Apoptosis is a form of programmed cell death that eliminates individual cells within an organism while preserving the overall structure of surrounding tissue. Many of the prominent morphological features of apoptosis were first described in 1972 by Kerr, Wyllie, and Currie (Kerr et al. 1972). However, it was not until the mid-1990s that apoptosis was linked to the activation of the cysteine-dependent aspartate-driven proteases (caspases), which cleave key intracellular substrates to promote cell death (Cerretti et al. 1992; Nicholson et al. 1995; Alnemri et al. 1996; Liu et al. 1996; Thornberry and Lazebnik 1998). Given the critical role that caspases play in dismantling the cell during apoptosis, their activation and subsequent activity are highly regulated. Failure of a cell to properly modulate caspase activity can cause aberrant or untimely apoptotic cell death, potentially leading to carcinogenesis, autoimmunity, neurodegeneration, and immunodeficiency (Thompson 1995; Hanahan and Weinberg 2000; Yuan and Yankner 2000; Li and Yuan 2008).
Caspases are synthesized within the cell as inactive zymogens that lack significant protease activity. Thus, caspases are, in essence, regulated from the moment of protein synthesis in that they are not activated until receipt of specific death stimuli (Earnshaw et al. 1999). The primary structure of a caspase is an amino-terminal prodomain and a carboxy-terminal protease domain, which contains the key catalytic cysteine residue.
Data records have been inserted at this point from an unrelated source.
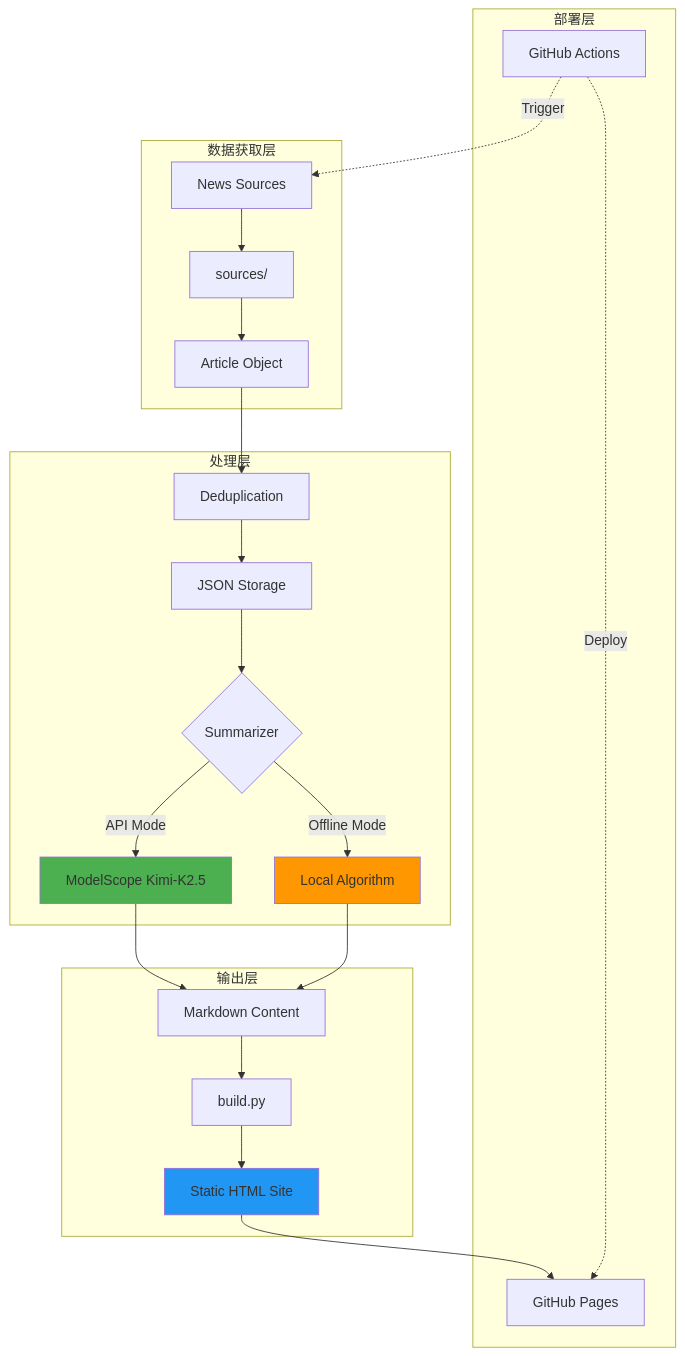
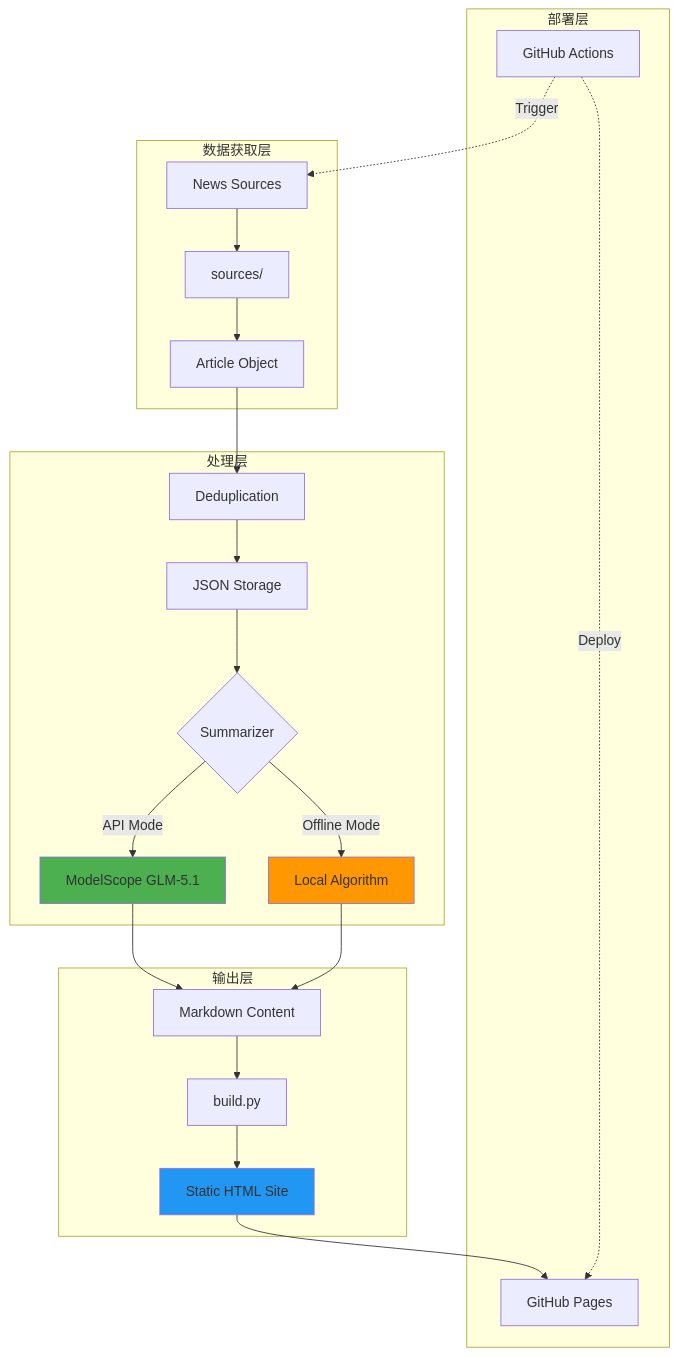
One commit to Carl-312/daily-report-site changed the first of 2 diagrams in ARCHITECTURE.md. Above: the diagram before and after it, drawn with Mermaid. The commit also changed other lines of this file and 4 other files, not shown here.

Commit message:
Document GLM 5.1 ModelScope primary model

````diff
--- a/ARCHITECTURE.md
+++ b/ARCHITECTURE.md
@@ -9,32 +9,32 @@
 ```mermaid
 graph TB
     subgraph "数据获取层"
         A[News Sources] --> B[sources/]
         B --> C[Article Object]
     end
     
     subgraph "处理层"
         C --> D[Deduplication]
         D --> E[JSON Storage]
         E --> F{Summarizer}
-        F -->|API Mode| G[ModelScope Kimi-K2.5]
+        F -->|API Mode| G[ModelScope GLM-5.1]
         F -->|Offline Mode| H[Local Algorithm]
     end
     
     subgraph "输出层"
         G --> I[Markdown Content]
         H --> I
         I --> J[build.py]
         J --> K[Static HTML Site]
     end
     
     subgraph "部署层"
         K --> L[GitHub Pages]
         M[GitHub Actions] -.->|Trigger| A
         M -.->|Deploy| L
     end
     
     style G fill:#4CAF50
     style H fill:#FF9800
     style K fill:#2196F3
 ```
````
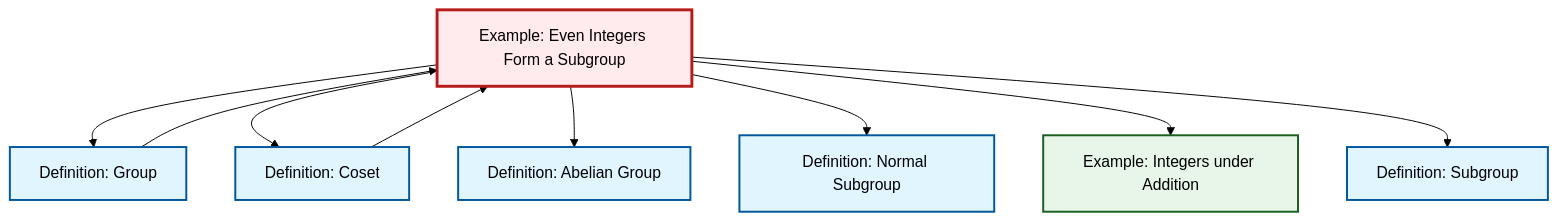
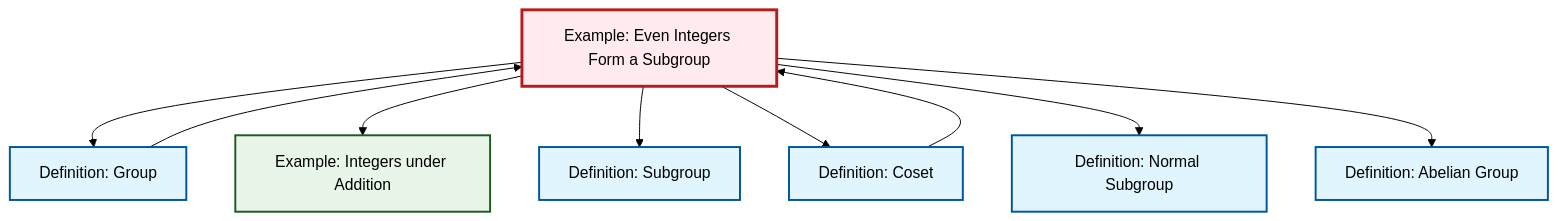
One commit to RK0429/ModernMath changed the diagram in content/ja/algebra/ex-even-integers-subgroup.qmd. Above: the diagram before and after it, drawn with Mermaid (forest theme). The commit also changed other lines of this file and 360 other files, not shown here.

````diff
--- a/content/ja/algebra/ex-even-integers-subgroup.qmd
+++ b/content/ja/algebra/ex-even-integers-subgroup.qmd
@@ -52,31 +52,31 @@
 ```{mermaid}
 %%| fig-cap: "Local dependency graph"
 graph TD
     classDef definition fill:#e1f5fe,stroke:#01579b,stroke-width:2px
     classDef theorem fill:#f3e5f5,stroke:#4a148c,stroke-width:2px
     classDef axiom fill:#fff3e0,stroke:#e65100,stroke-width:2px
     classDef example fill:#e8f5e9,stroke:#1b5e20,stroke-width:2px
     classDef current fill:#ffebee,stroke:#b71c1c,stroke-width:3px
+    def-normal-subgroup["Definition: Normal Subgroup"]:::definition
     ex-even-integers-subgroup["Example: Even Integers Form a Subgroup"]:::example
-    def-normal-subgroup["Definition: Normal Subgroup"]:::definition
     def-abelian-group["Definition: Abelian Group"]:::definition
-    def-subgroup["Definition: Subgroup"]:::definition
+    ex-integers-addition["Example: Integers under Addition"]:::example
     def-coset["Definition: Coset"]:::definition
     def-group["Definition: Group"]:::definition
-    ex-integers-addition["Example: Integers under Addition"]:::example
+    def-subgroup["Definition: Subgroup"]:::definition
     ex-even-integers-subgroup --> def-group
+    ex-even-integers-subgroup --> ex-integers-addition
+    ex-even-integers-subgroup --> def-subgroup
     ex-even-integers-subgroup --> def-coset
+    ex-even-integers-subgroup --> def-normal-subgroup
+    def-group --> ex-even-integers-subgroup
     def-coset --> ex-even-integers-subgroup
     ex-even-integers-subgroup --> def-abelian-group
-    def-group --> ex-even-integers-subgroup
-    ex-even-integers-subgroup --> def-normal-subgroup
-    ex-even-integers-subgroup --> ex-integers-addition
-    ex-even-integers-subgroup --> def-subgroup
     class ex-even-integers-subgroup current
     click def-normal-subgroup "def-normal-subgroup.html" "Definition: Normal Subgroupへ"
     click def-abelian-group "def-abelian-group.html" "Definition: Abelian Groupへ"
-    click def-subgroup "def-subgroup.html" "Definition: Subgroupへ"
+    click ex-integers-addition "ex-integers-addition.html" "Example: Integers under Additionへ"
     click def-coset "def-coset.html" "Definition: Cosetへ"
     click def-group "def-group.html" "Definition: Groupへ"
-    click ex-integers-addition "ex-integers-addition.html" "Example: Integers under Additionへ"
+    click def-subgroup "def-subgroup.html" "Definition: Subgroupへ"
 ```
````
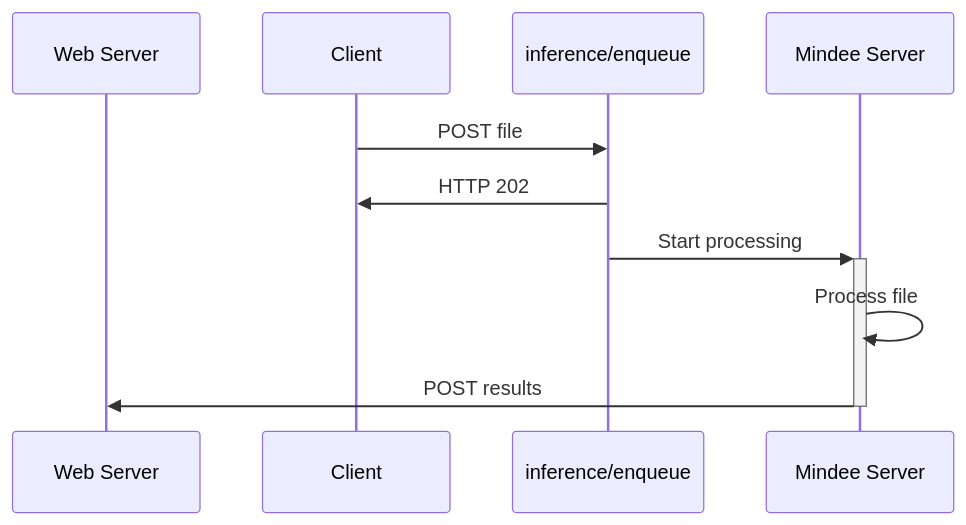
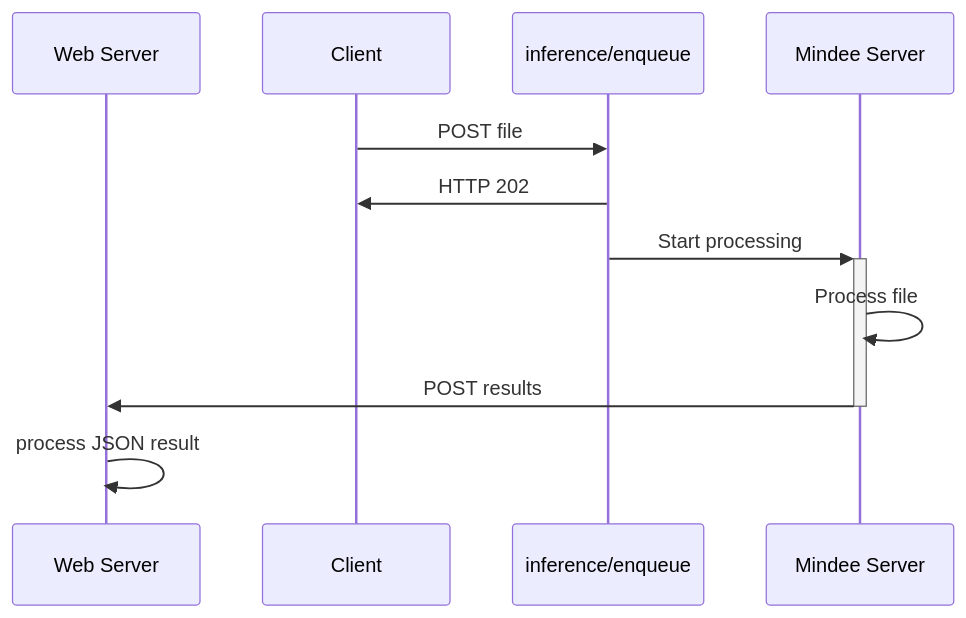
Before and after one commit to mindee/platform-docs: the second of 2 diagrams in integrations/api-overview.md, drawn with Mermaid. The commit also changed other lines of this file, not shown here.

````diff
--- a/integrations/api-overview.md
+++ b/integrations/api-overview.md
@@ -106,12 +106,13 @@
 ```mermaid
 sequenceDiagram
     participant clientsrv as Web Server
     participant client as Client
     participant enqueue as inference/enqueue
     participant srv as Mindee Server
     client->>enqueue: POST file
     enqueue->>client: HTTP 202
     enqueue->>+srv: Start processing
     srv->>srv: Process file
     srv->>-clientsrv: POST results
+    clientsrv->>clientsrv: process JSON result
 ```
````
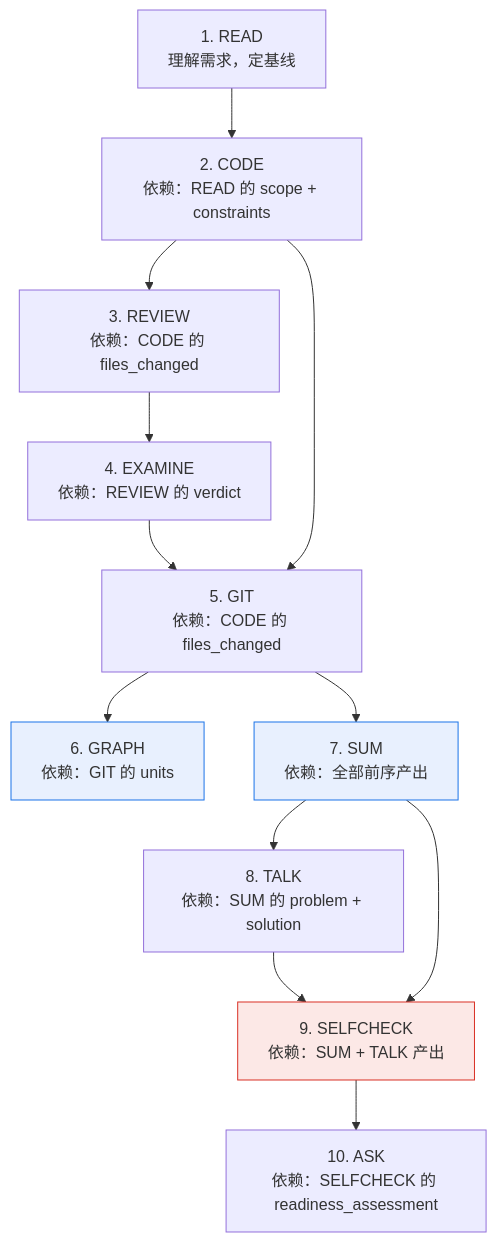
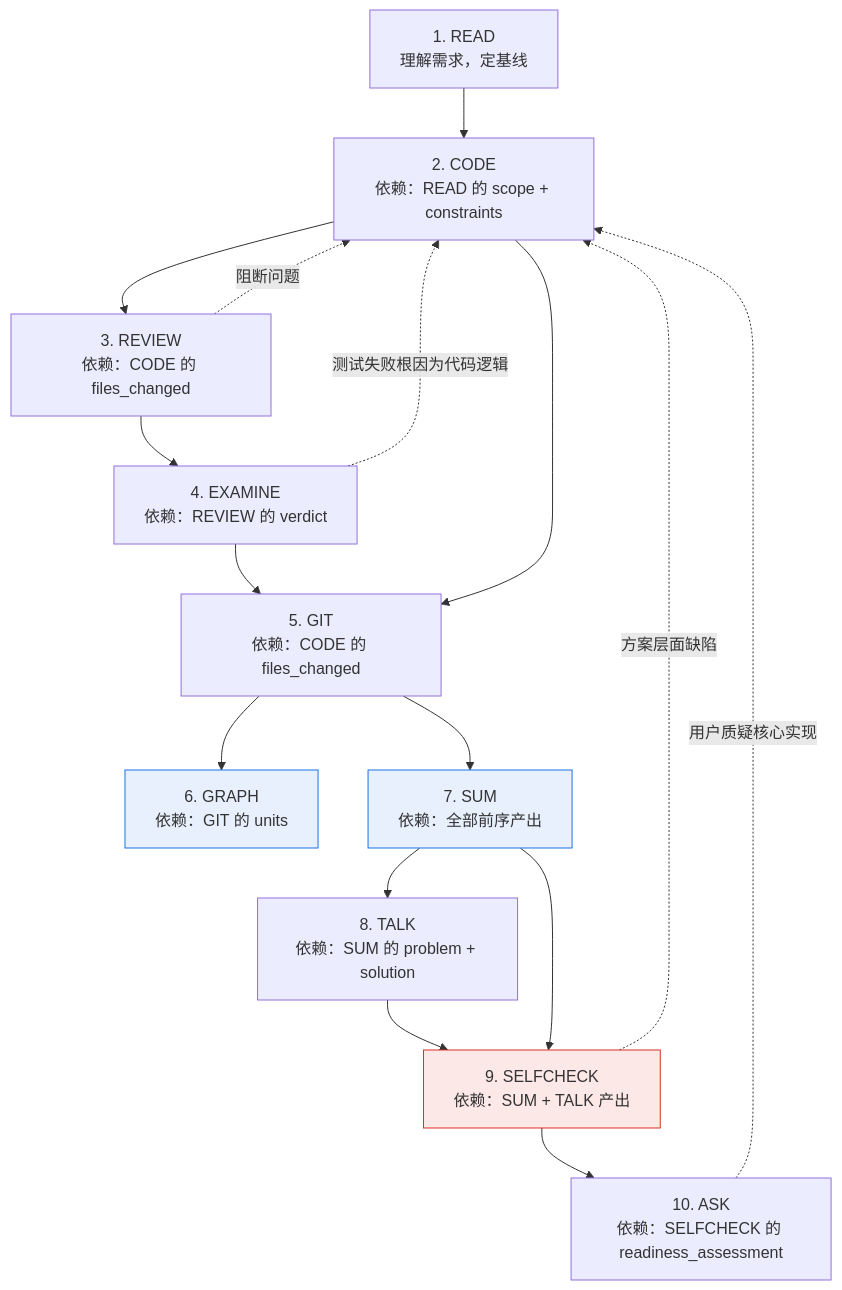
Before and after one commit to z0l0y/EasyWork: the diagram in skills/fullchain-dev-workflow/references/orchestration-engine.md, drawn with Mermaid. The commit also changed other lines of this file and 26 other files, not shown here.

````diff
--- a/skills/fullchain-dev-workflow/references/orchestration-engine.md
+++ b/skills/fullchain-dev-workflow/references/orchestration-engine.md
@@ -9,29 +9,35 @@
 ```mermaid
 flowchart TD
     READ[1. READ<br/>理解需求，定基线]
     CODE[2. CODE<br/>依赖：READ 的 scope + constraints]
     REVIEW[3. REVIEW<br/>依赖：CODE 的 files_changed]
     EXAMINE[4. EXAMINE<br/>依赖：REVIEW 的 verdict]
     GIT[5. GIT<br/>依赖：CODE 的 files_changed]
     GRAPH[6. GRAPH<br/>依赖：GIT 的 units]
     SUM[7. SUM<br/>依赖：全部前序产出]
     TALK[8. TALK<br/>依赖：SUM 的 problem + solution]
     SELFCHECK[9. SELFCHECK<br/>依赖：SUM + TALK 产出]
     ASK[10. ASK<br/>依赖：SELFCHECK 的 readiness_assessment]
 
     READ --> CODE
     CODE --> REVIEW
     REVIEW --> EXAMINE
     EXAMINE --> GIT
     CODE --> GIT
     GIT --> GRAPH
     GIT --> SUM
     SUM --> TALK
     TALK --> SELFCHECK
     SUM --> SELFCHECK
     SELFCHECK --> ASK
 
     style GRAPH fill:#e8f0fe,stroke:#1a73e8
     style SUM fill:#e8f0fe,stroke:#1a73e8
     style SELFCHECK fill:#fce8e6,stroke:#d93025
+
+    %% 🆕 v2.8 回退边（质量门禁循环）
+    REVIEW -.->|阻断问题| CODE
+    EXAMINE -.->|测试失败根因为代码逻辑| CODE
+    SELFCHECK -.->|方案层面缺陷| CODE
+    ASK -.->|用户质疑核心实现| CODE
 ```
````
Caspases are categorized as initiator or effector caspases, based on their position in apoptotic signaling cascades. The initiator caspases (caspase-2, -8, -9, and -10) act apically in cell death pathways and all share long, structurally similar prodomains. This group of enzymes is activated through “induced proximity” when adaptor proteins interact with the prodomains and promote caspase dimerization (Boatright et al. 2003; Baliga et al. 2004; Pop et al. 2006; Riedl and Salvesen 2007; Wachmann et al. 2010). In contrast, the effector caspases (caspase-3, -6, and -7) have shorter prodomains and exist in the cell as preformed, but inactive, homodimers. Following cleavage mediated by an initiator caspase, effector caspases act directly on specific cellular substrates to dismantle the cell. Although many individual caspase substrates have been implicated in specific aspects of cellular destruction (e.g., lamin cleavage is required for the efficient packaging of nuclei into small membrane-bound vesicles), recent proteomic approaches have greatly expanded the known repertoire of proteolytic products generated during apoptosis (Van Damme et al. 2005; Dix et al. 2008; Mahrus et al. 2008). Further work will be needed to confirm these findings and to determine how (or if) all of these substrates participate in the apoptotic process (see Poreba et al. 2013), especially as new details emerge on the relationship between posttranslational modifications, like phosphorylation, and caspase cleavage (Dix et al. 2012).